But the reality is that objectification and discriminatory comments towards pregnant women are never okay.
Of course, through our work coaching women, we know that these comments are not isolated. Here are some others we’ve heard recently.
Ten things not to say or ask
1. Anything that groans or bemoans the fact that your employee has just told you they are pregnant;
2. Whether the pregnancy was planned or an accident;
3. Whether they would consider an abortion so they can get their job back. (Yes, I know it seems unbelievable, but it happens).
4. How long they plan to take for parental leave, as soon as they tell you they are pregnant;

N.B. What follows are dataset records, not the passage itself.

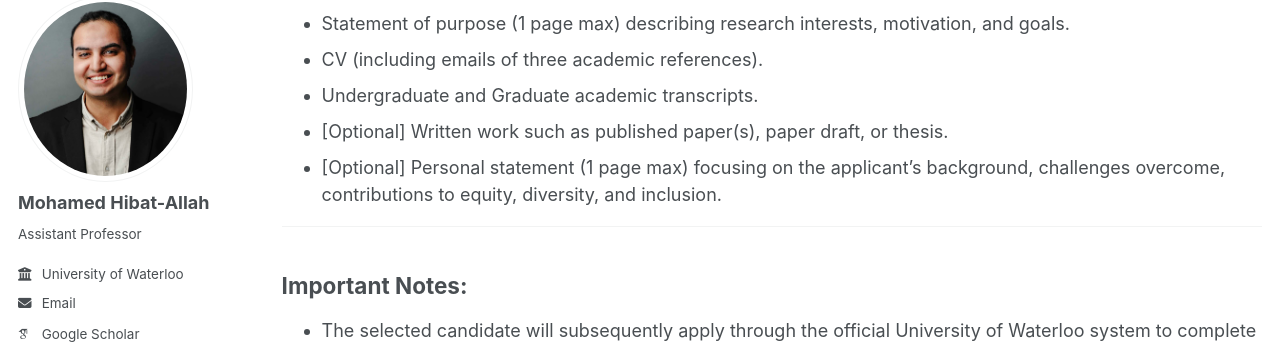
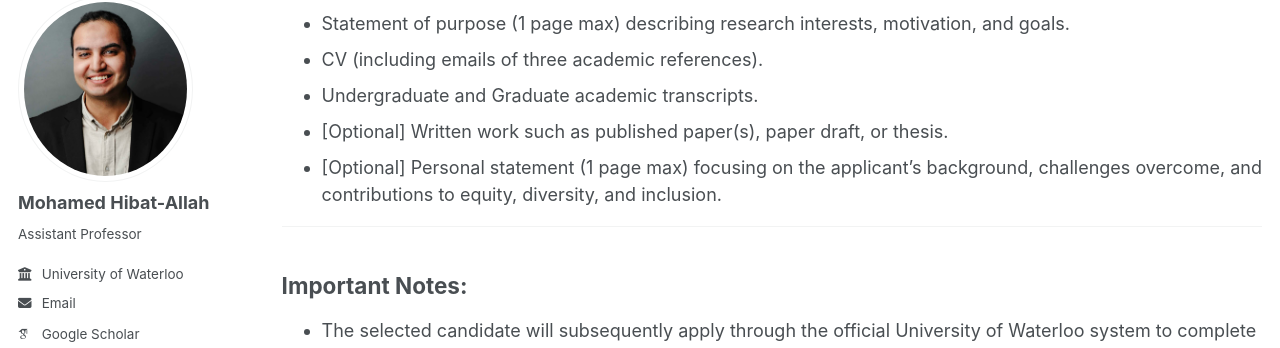
Before and after one commit to mhibatallah/mhibatallah.github.io, a Jekyll site: the page built from _pages/PhDPosition.md, in a window 1280 px wide and 900 px high, scrolled down 458 px. Shown: the part 103-451 px from the top of the window. Built offline with Jekyll 4.4.1, drawn with Linux system fonts in a browser that asks for light colours; some web fonts are replaced; a script that is not in the unit is left out.

Commit message:
update phd position

```diff
--- a/_pages/PhDPosition.md
+++ b/_pages/PhDPosition.md
@@ -22,7 +22,7 @@ Subject: PhD Application - [Your Name]
 * CV (including emails of three academic references).
 * Undergraduate and Graduate academic transcripts.
 * [Optional] Written work such as published paper(s), paper draft, or thesis.
-* [Optional] Personal statement (1 page max) focusing on the applicant’s background, challenges overcome, contributions to equity, diversity, and inclusion.
+* [Optional] Personal statement (1 page max) focusing on the applicant’s background, challenges overcome, and contributions to equity, diversity, and inclusion.
 
 ---
 
```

5. Say you have to reduce their pay because they will be performing a different role, because they have asked for alternate duties due to health and safety concerns;
6. Comment on how big/small/round they are. Just do not comment on their appearance;
7. Tell them what work they can and can’t do now that they are pregnant;
8. Say it would not be in their best interests to apply for a promotion because it will take them away from their family;
9. Sack them;
10. Make them redundant, when you have backfilled their role with a another who has no carer responsibilities.
Ten things you can say
1. Congratulate them many, many times over for bringing another human into the world who will pay taxes to help support you in retirement;
2. Ask them how they are feeling;
3. Ask them about their professional vision;
4. Ask them how you can best support them at work;
5. Ask them how flexibility might be implemented to accommodate their needs, as well as those of the business;
6. Reassure them that their role is being replaced by a maternity leave contractor;
7. Acknowledge the transition to and from parental leave;
8. Speak up for them when they are absent, and ensure they are not invisible;
9. Ask them how they would like to remain connected to the workplace while on parental leave;
10. Remind them of their achievements and contributions, and affirm their identity as a valued member of the team.
Can’t remember any of the above? Go to number four: ask them how you can best support them at work.